exacerbation okay so something that happens acutely or too much drugs

narcotics so basically the lungs stop working pretty quickly and there’s no

chance for the kidney to compensate what we call is a chronic respiratory

acidosis just compensated COPD we see this all the time how do you know for

patients with chronic co2 retainer when they come in what we know they got high

bicarb that means their kidneys had a long time to compensate for that high

co2 they still have an acidosis though so what could cause an acute respiratory

alkalosis hyperventilation anxiety disorder asthma exacerbation can also do

it in the early stages asthma and then what about in the chronic chronic

respiratory alkalosis so when breathing fast for a long time

the one that that’s probably the most common is actually pregnancy so in

pregnancy of progesterone progesterone is a respiratory stimulant and that

people could be breathing fast for time and that would cause that type of a

picture so here are the examples I think in the next section we’re going to go

actually over questions and we’re gonna go in the order that we talked about and

we’ll come up with blood gases and chem 7 s and figure out exactly what is going

on with the patient and and I think if we go through things step by step you’ll

start to understand why we’re doing things the way we are so join me for

part six thanks

in coming times this wud be the most sought out lectures…!!

keep up the good work sir…!!

Great work, logical explaination of a tough object

great and easy to understand explaination. Thanks a lot Dr. Roger for making things simple

awesome dr! awesome!

8:48 – what if anion gap + current HCO3 is between 24 and 26??

22 and 26… sorry

if you mean what if the delta gap and bicarb added is between 22 and 26? Then the answer is that there is no other metabolic acid base problem going on or, if there is, then it is a non anion gap metabolic acidosis and a metabolic alkalosis of equal magnitude canceling each other out as far as bicarb is concerned.

I think you meant loss of bicarb in Type 2 RTA

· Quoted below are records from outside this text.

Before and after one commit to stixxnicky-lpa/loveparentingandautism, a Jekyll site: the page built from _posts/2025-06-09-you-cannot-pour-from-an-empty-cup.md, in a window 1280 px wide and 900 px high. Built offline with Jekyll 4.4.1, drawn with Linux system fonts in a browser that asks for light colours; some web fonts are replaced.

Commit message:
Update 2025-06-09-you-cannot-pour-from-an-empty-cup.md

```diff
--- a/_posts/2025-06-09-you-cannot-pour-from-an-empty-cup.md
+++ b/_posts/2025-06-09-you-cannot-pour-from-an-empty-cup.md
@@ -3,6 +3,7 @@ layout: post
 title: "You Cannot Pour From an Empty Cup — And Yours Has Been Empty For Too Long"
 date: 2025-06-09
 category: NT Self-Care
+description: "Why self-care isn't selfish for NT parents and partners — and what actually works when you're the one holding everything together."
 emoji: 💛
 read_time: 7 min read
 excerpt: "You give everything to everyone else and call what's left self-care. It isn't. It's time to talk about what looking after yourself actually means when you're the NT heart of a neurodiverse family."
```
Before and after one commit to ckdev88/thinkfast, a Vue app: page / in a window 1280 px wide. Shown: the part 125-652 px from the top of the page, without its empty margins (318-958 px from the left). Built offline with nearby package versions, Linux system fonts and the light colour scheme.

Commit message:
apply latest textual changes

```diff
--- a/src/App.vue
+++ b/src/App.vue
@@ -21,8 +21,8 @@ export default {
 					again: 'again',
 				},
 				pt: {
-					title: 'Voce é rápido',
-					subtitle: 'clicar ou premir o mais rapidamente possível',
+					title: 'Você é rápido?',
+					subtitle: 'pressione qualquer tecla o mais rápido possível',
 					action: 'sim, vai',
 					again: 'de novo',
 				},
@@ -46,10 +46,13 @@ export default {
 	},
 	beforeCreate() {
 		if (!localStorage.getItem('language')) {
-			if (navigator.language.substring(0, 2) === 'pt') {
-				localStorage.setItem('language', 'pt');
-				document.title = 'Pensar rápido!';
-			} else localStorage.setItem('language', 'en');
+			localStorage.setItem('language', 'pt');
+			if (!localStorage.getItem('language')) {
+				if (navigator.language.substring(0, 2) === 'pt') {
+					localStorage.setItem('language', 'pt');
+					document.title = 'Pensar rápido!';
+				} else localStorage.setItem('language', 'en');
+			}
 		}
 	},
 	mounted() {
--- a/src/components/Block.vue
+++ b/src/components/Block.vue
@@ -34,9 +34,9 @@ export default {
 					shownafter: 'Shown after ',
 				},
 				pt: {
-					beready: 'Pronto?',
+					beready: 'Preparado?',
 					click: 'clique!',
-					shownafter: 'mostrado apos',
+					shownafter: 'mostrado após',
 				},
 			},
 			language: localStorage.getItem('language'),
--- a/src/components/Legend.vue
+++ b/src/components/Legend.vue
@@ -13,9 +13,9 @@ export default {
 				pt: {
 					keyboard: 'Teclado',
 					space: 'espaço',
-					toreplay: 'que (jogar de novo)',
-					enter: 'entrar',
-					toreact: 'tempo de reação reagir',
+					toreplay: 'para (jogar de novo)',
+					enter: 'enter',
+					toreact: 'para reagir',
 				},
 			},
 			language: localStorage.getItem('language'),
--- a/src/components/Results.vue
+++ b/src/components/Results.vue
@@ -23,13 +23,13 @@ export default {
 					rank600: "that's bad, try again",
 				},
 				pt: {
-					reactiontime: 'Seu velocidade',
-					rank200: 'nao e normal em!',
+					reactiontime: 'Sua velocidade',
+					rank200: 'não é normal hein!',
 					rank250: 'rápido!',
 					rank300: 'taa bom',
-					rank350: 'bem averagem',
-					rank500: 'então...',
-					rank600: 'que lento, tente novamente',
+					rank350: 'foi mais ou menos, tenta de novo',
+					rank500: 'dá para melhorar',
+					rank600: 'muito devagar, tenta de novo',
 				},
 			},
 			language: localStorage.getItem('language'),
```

Excellent video set- well explained- thanks for taking the time.

you are awesom sir

.,

God bless u dr 🙂

You r awesome sir …thank u soo much …….

very nice lecture. Could you please cover potassium disturbances too?

Two people accidentally hit the thumbs down button.

Wonderful series of videos!

"If you have a delta gap, number one, you can take it to the bank that you've got a anion gap metabolic process.

There is only one thing that causes an anion gap, and that is an anion gap metabolic acidosis, period."

Should it be, "There is only one thing that causes a delta gap, and that is an anion gap metabolic acidosis, period?"

I believe the anion gap caused by albumin is normal, right?

Thank you !!!

The two types of metabolic acidosis should be "delta gap metabolic acidosis" and "non-delta gap metabolic acidosis". The delta gap defines them, not the anion gap!

MED~ Cram..( i heard CRAB all the time)~ … always got me 😀 thank you so much for all the videos!!!!

Did you mean Conn's Syndrome (primary hyperaldosteronism) causes metabolic alkalosis vs. Cushing's Disease ( Pituitary adenoma = release of excess ACTH)?

Or does increased ACTH also affect aldosterone production?

Super! thank you.

thank you the video was really useful

skinny the time how pass when we see your lecture harry potter version lol

Thanks.

super great! Thank you

This is fantastic. You've certainly simplified it